That is an ongoing project and there were a lot of changes especially at the beginning. Therefore here you can read just the current state in a shorter format.

## General concept

The constraint solver works on a set of discrete bounded variables. In the solving process the first step is to go through all constraints and remove values which aren't possible i.e if we have a `all_different([x,y])`

constraint and `x`

is fixed to 3 it can be removed from the possible set of values for `y`

directly.

Now that `y`

changed this might lead to further improvements by calling constraints where `y`

is involved. By improvement I mean that the search space gets smaller.

After this step it might turn out that the problem is infeasible or solved but most of the time it's not yet known. That is when backtracking comes in to play.

### Backtracking

In backtracking we split the current model into several models in each of them we fix a variable to one particular value. This creates a tree structure. The constraint solver decides how to split the model into several parts.
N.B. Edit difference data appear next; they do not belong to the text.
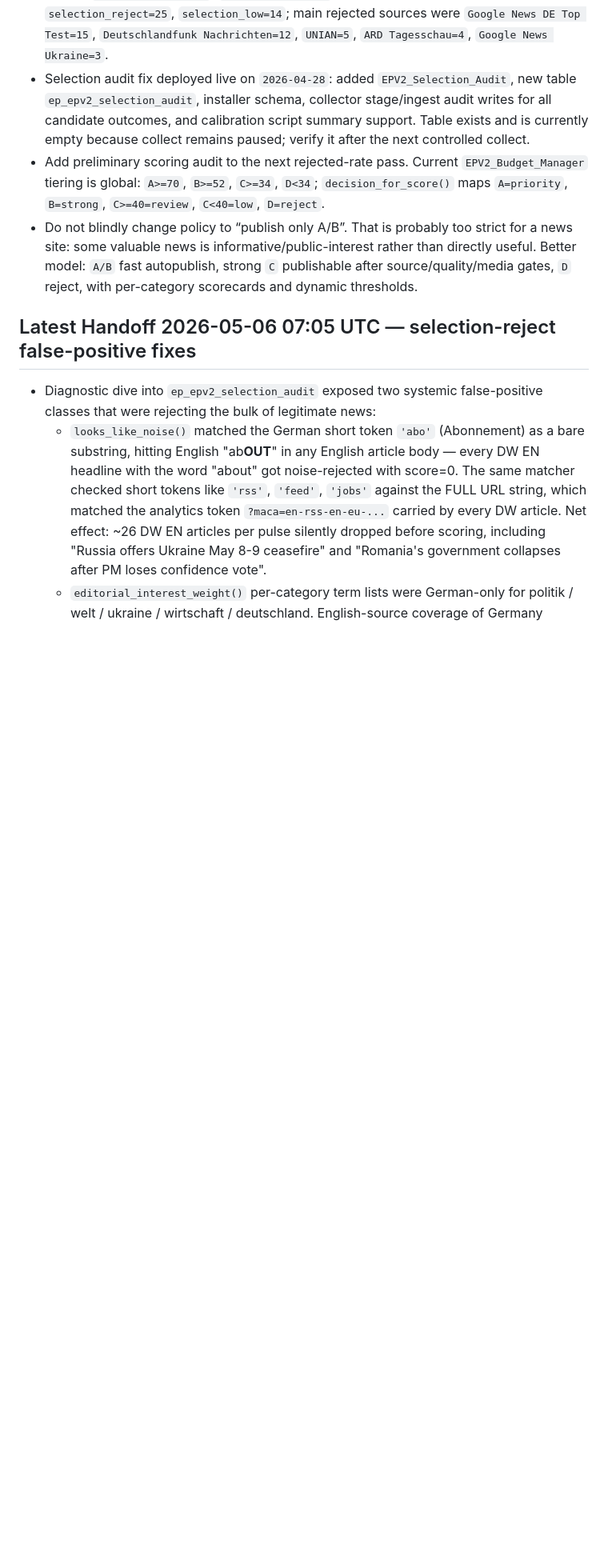
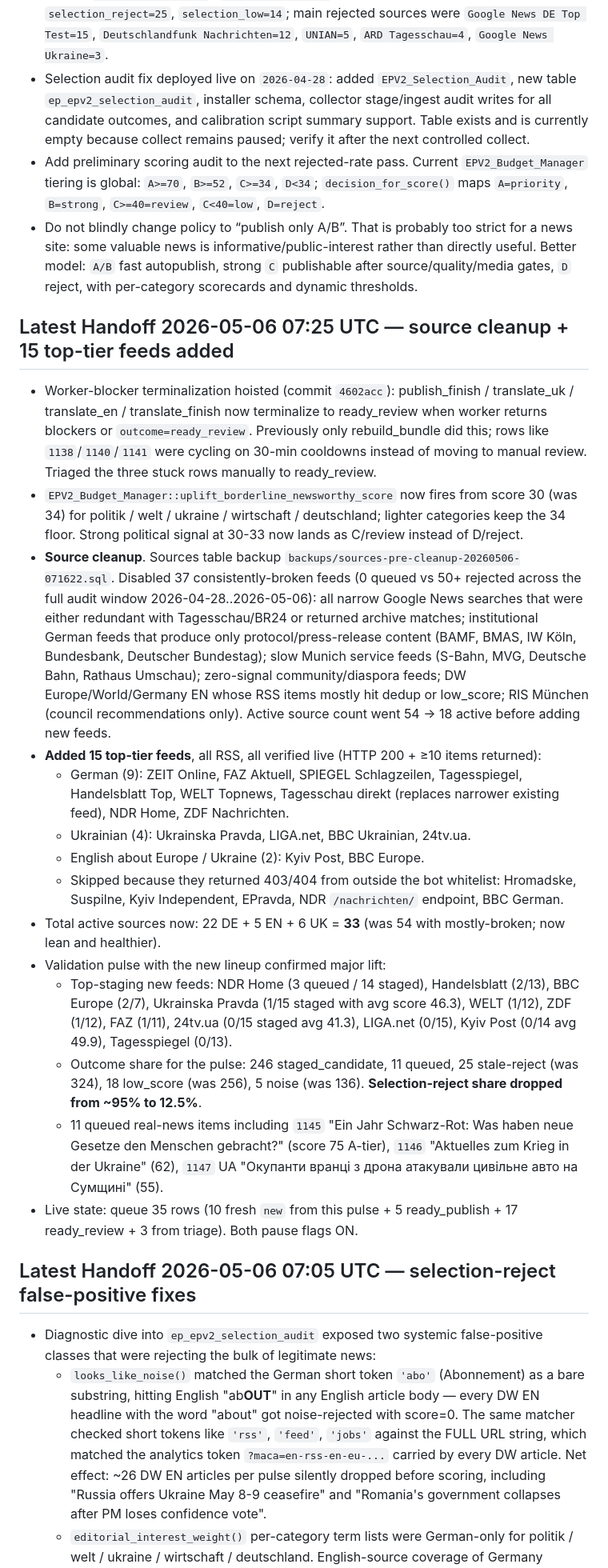
Before and after one commit to k0reets86/europulse, a Markdown page: SESSION_HANDOFF.md, the part around the change. Shown at 80% size. Rendered like a GitHub page; blank space fills up the shorter version.

Commit message:
Handoff: source cleanup + 15 top-tier feeds
Co-Authored-By: Claude Opus 4.7 (1M context) <noreply@anthropic.com>

```diff
--- a/SESSION_HANDOFF.md
+++ b/SESSION_HANDOFF.md
@@ -55,6 +55,23 @@
 - Selection audit fix deployed live on `2026-04-28`: added `EPV2_Selection_Audit`, new table `ep_epv2_selection_audit`, installer schema, collector stage/ingest audit writes for all candidate outcomes, and calibration script summary support. Table exists and is currently empty because collect remains paused; verify it after the next controlled collect.
 - Add preliminary scoring audit to the next rejected-rate pass. Current `EPV2_Budget_Manager` tiering is global: `A>=70`, `B>=52`, `C>=34`, `D<34`; `decision_for_score()` maps `A=priority`, `B=strong`, `C>=40=review`, `C<40=low`, `D=reject`.
 - Do not blindly change policy to “publish only A/B”. That is probably too strict for a news site: some valuable news is informative/public-interest rather than directly useful. Better model: `A/B` fast autopublish, strong `C` publishable after source/quality/media gates, `D` reject, with per-category scorecards and dynamic thresholds.
+
+## Latest Handoff 2026-05-06 07:25 UTC — source cleanup + 15 top-tier feeds added
+
+- Worker-blocker terminalization hoisted (commit `4602acc`): publish_finish / translate_uk / translate_en / translate_finish now terminalize to ready_review when worker returns blockers or `outcome=ready_review`. Previously only rebuild_bundle did this; rows like `1138`/`1140`/`1141` were cycling on 30-min cooldowns instead of moving to manual review. Triaged the three stuck rows manually to ready_review.
+- `EPV2_Budget_Manager::uplift_borderline_newsworthy_score` now fires from score 30 (was 34) for politik / welt / ukraine / wirtschaft / deutschland; lighter categories keep the 34 floor. Strong political signal at 30-33 now lands as C/review instead of D/reject.
+- **Source cleanup**. Sources table backup `backups/sources-pre-cleanup-20260506-071622.sql`. Disabled 37 consistently-broken feeds (0 queued vs 50+ rejected across the full audit window 2026-04-28..2026-05-06): all narrow Google News searches that were either redundant with Tagesschau/BR24 or returned archive matches; institutional German feeds that produce only protocol/press-release content (BAMF, BMAS, IW Köln, Bundesbank, Deutscher Bundestag); slow Munich service feeds (S-Bahn, MVG, Deutsche Bahn, Rathaus Umschau); zero-signal community/diaspora feeds; DW Europe/World/Germany EN whose RSS items mostly hit dedup or low_score; RIS München (council recommendations only). Active source count went 54 → 18 active before adding new feeds.
+- **Added 15 top-tier feeds**, all RSS, all verified live (HTTP 200 + ≥10 items returned):
+  - German (9): ZEIT Online, FAZ Aktuell, SPIEGEL Schlagzeilen, Tagesspiegel, Handelsblatt Top, WELT Topnews, Tagesschau direkt (replaces narrower existing feed), NDR Home, ZDF Nachrichten.
+  - Ukrainian (4): Ukrainska Pravda, LIGA.net, BBC Ukrainian, 24tv.ua.
+  - English about Europe / Ukraine (2): Kyiv Post, BBC Europe.
+  - Skipped because they returned 403/404 from outside the bot whitelist: Hromadske, Suspilne, Kyiv Independent, EPravda, NDR `/nachrichten/` endpoint, BBC German.
+- Total active sources now: 22 DE + 5 EN + 6 UK = **33** (was 54 with mostly-broken; now lean and healthier).
+- Validation pulse with the new lineup confirmed major lift:
+  - Top-staging new feeds: NDR Home (3 queued / 14 staged), Handelsblatt (2/13), BBC Europe (2/7), Ukrainska Pravda (1/15 staged with avg score 46.3), WELT (1/12), ZDF (1/12), FAZ (1/11), 24tv.ua (0/15 staged avg 41.3), LIGA.net (0/15), Kyiv Post (0/14 avg 49.9), Tagesspiegel (0/13).
+  - Outcome share for the pulse: 246 staged_candidate, 11 queued, 25 stale-reject (was 324), 18 low_score (was 256), 5 noise (was 136). **Selection-reject share dropped from ~95% to 12.5%**.
+  - 11 queued real-news items including `1145` "Ein Jahr Schwarz-Rot: Was haben neue Gesetze den Menschen gebracht?" (score 75 A-tier), `1146` "Aktuelles zum Krieg in der Ukraine" (62), `1147` UA "Окупанти вранці з дрона атакували цивільне авто на Сумщині" (55).
+- Live state: queue 35 rows (10 fresh `new` from this pulse + 5 ready_publish + 17 ready_review + 3 from triage). Both pause flags ON.
 
 ## Latest Handoff 2026-05-06 07:05 UTC — selection-reject false-positive fixes
 
```
Also changed, not shown: TODO.md (+8 -0 lines).
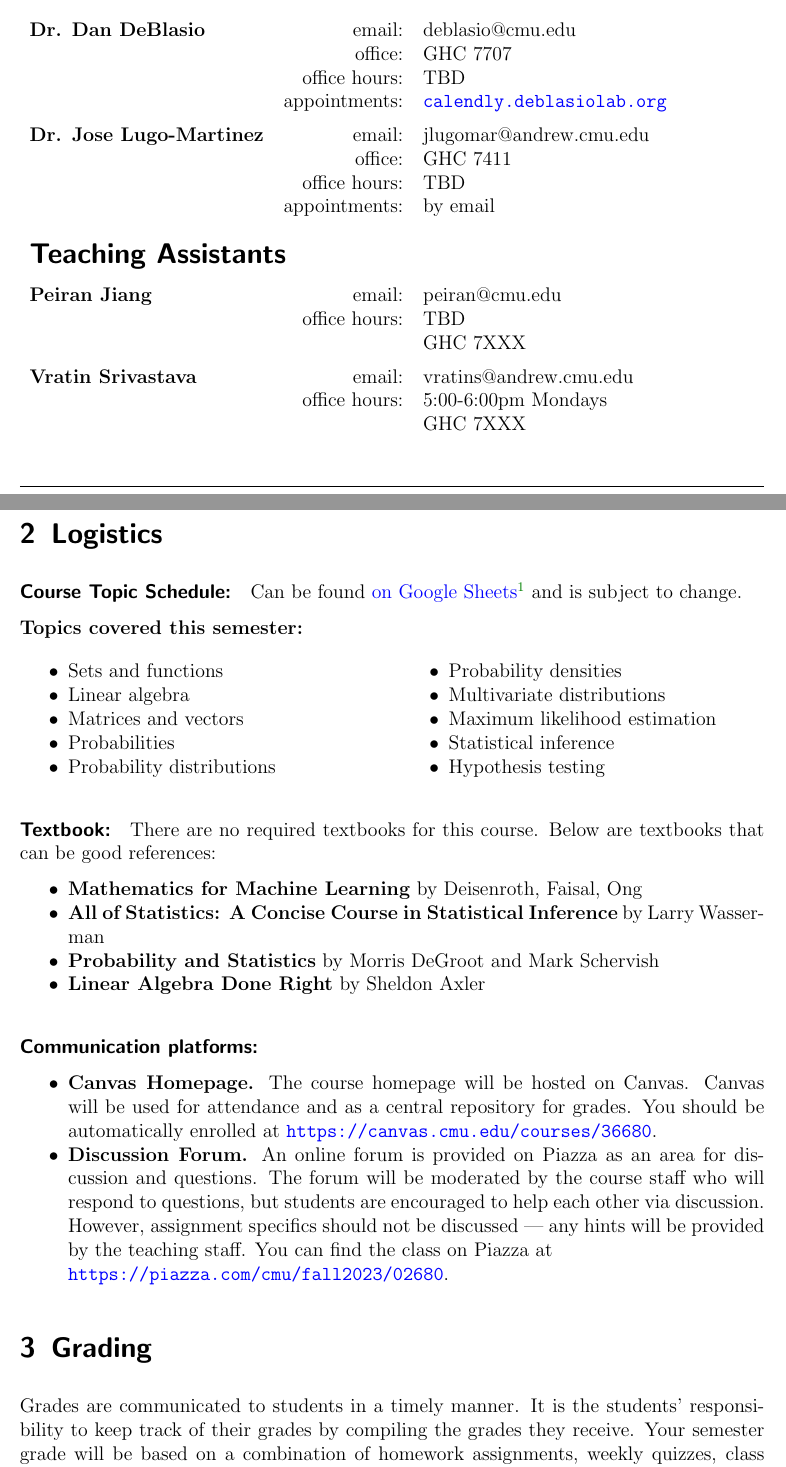
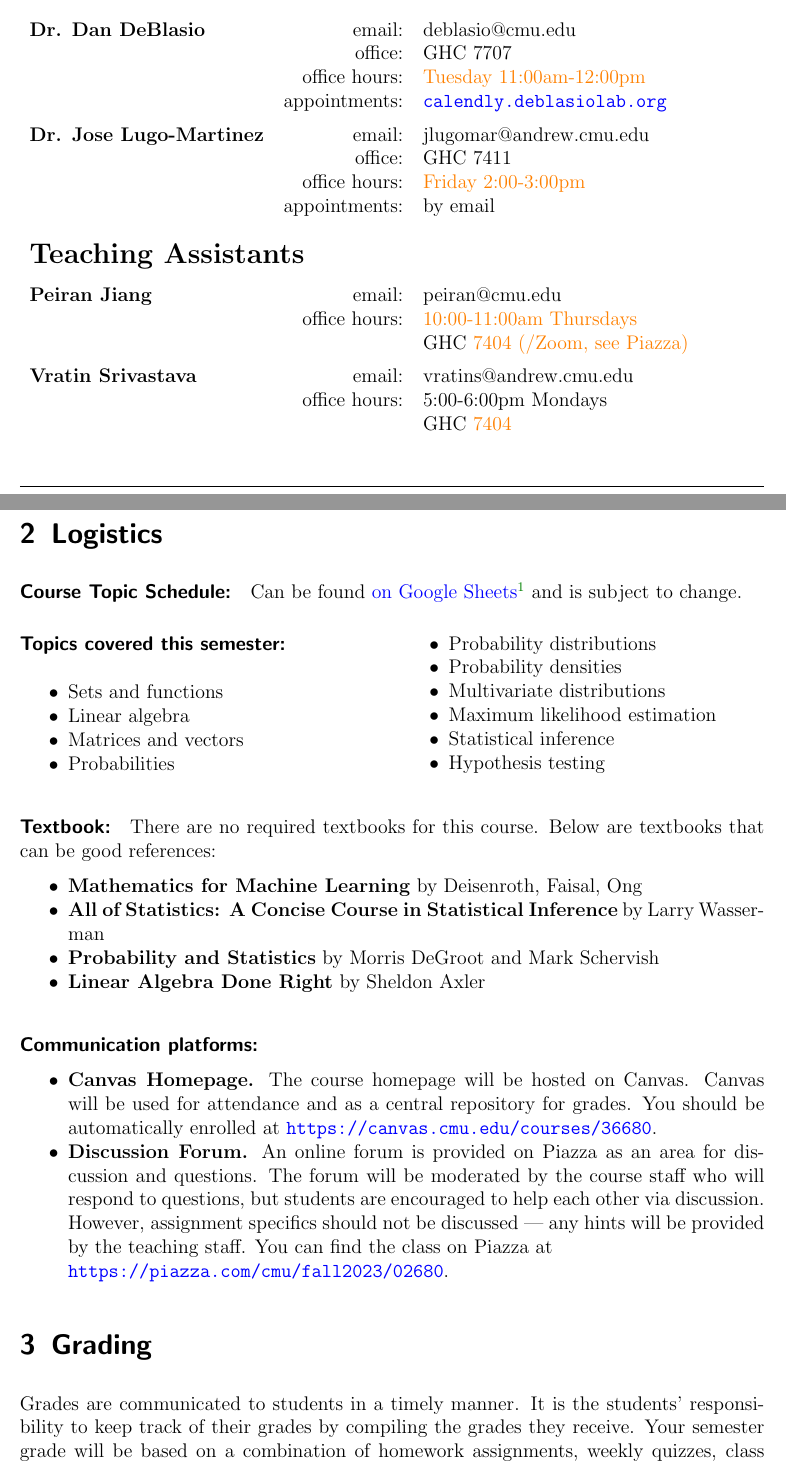
Before and after one commit to deblasiolab/02-680_Documents, a LaTeX document (syllabus.tex, which reads instructional_staff.tex): two parts of pages 2 and 3 of 10, joined at a grey line, cut so that both start at the same text. Compiled offline with pdfLaTeX.

Commit message:
Office Hour Updates

```diff
--- a/instructional_staff.tex
+++ b/instructional_staff.tex
@@ -3,32 +3,32 @@
 %%%%%%%%%%%%%%%%%%%%%%%%%%%%%%%%%%%%
 
 \begin{tabular}{lrl}
-\multicolumn{3}{l}{\fontfamily{cmss}\selectfont \Large \textbf{Instructors}}\vspace{0.75em}\\
+\multicolumn{3}{l}{\Large \textbf{Instructors}}\vspace{0.75em}\\
 \textbf{Dr. Dan DeBlasio}
  & email: & deblasio@cmu.edu\\
  & office: & GHC 7707\\
-& office hours:& TBD \\
+& office hours:& \change{}{Tuesday 11:00am-12:00pm} \\
 & appointments: & \href{http://calendly.deblasiolab.org}{\texttt{calendly.deblasiolab.org}} \vspace{0.5em}\\
 
 
 \textbf{Dr. Jose Lugo-Martinez}
  & email: & jlugomar@andrew.cmu.edu\\
  & office: & GHC 7411\\
-& office hours:& TBD \\
+& office hours:& \change{}{Friday 2:00-3:00pm} \\
 & appointments: & by email\\
 
 \\
-\multicolumn{3}{l}{\fontfamily{cmss}\selectfont \Large \textbf{Teaching Assistants}}\vspace{0.75em}\\
+\multicolumn{3}{l}{\Large \textbf{Teaching Assistants}}\vspace{0.75em}\\
 %
 \textbf{Peiran Jiang}
  & email: & peiran@cmu.edu\\
- & office hours:& TBD\\
- && GHC 7XXX\vspace{0.5em}\\
+ & office hours:& \change{}{10:00-11:00am Thursdays}\\
+ && GHC \change{}{7404 (/Zoom, see Piazza)}\vspace{0.5em}\\
 
 \textbf{Vratin Srivastava}
  & email: & vratins@andrew.cmu.edu\\
  & office hours:& 5:00-6:00pm Mondays\\
- && GHC 7XXX\\
+ && GHC \change{}{7404}\\
 
 
 \end{tabular}
--- a/syllabus.tex
+++ b/syllabus.tex
@@ -163,7 +163,7 @@ to scientific datasets, such as 02-710 (Computational Genomics).
 and is subject to change.
 
 
-\textbf{Topics covered this semester:}
+\paragraph{Topics covered this semester:}
 
 \begin{multicols}{2}
 \begin{itemize}
```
Most often it is useful to split it into a few parts rather than many parts. That means if we have two variables `x`

and `y`

and `x`

has 3 possible values after the first step and `y`

has 9 possible values we rather choose `x`

to create three new branches in our tree than 9. This is useful as we get more information per solving step this way.

After we fix a value we go into one of the open nodes. An open node is a node in the tree which we didn't split yet (it's a leaf node) and is neither infeasible nor is a fixed solution.

There are two kind of problems which have a different backtracking strategy. One of them is a feasibility problem like solving sudokus and the other one is an optimization problem like graph coloring.

In the first way we try one branch until we reach a leaf node and then backtrack until we prove that the problem is infeasible or stop when we found a feasible solution.

For optimization problems a node is chosen which has the best bound (best possible objective) and if there are several ones the one with the highest depth is chosen.

In general the solver saves what changed in each step to be able to update the current search space when jumping to a different open node in the tree.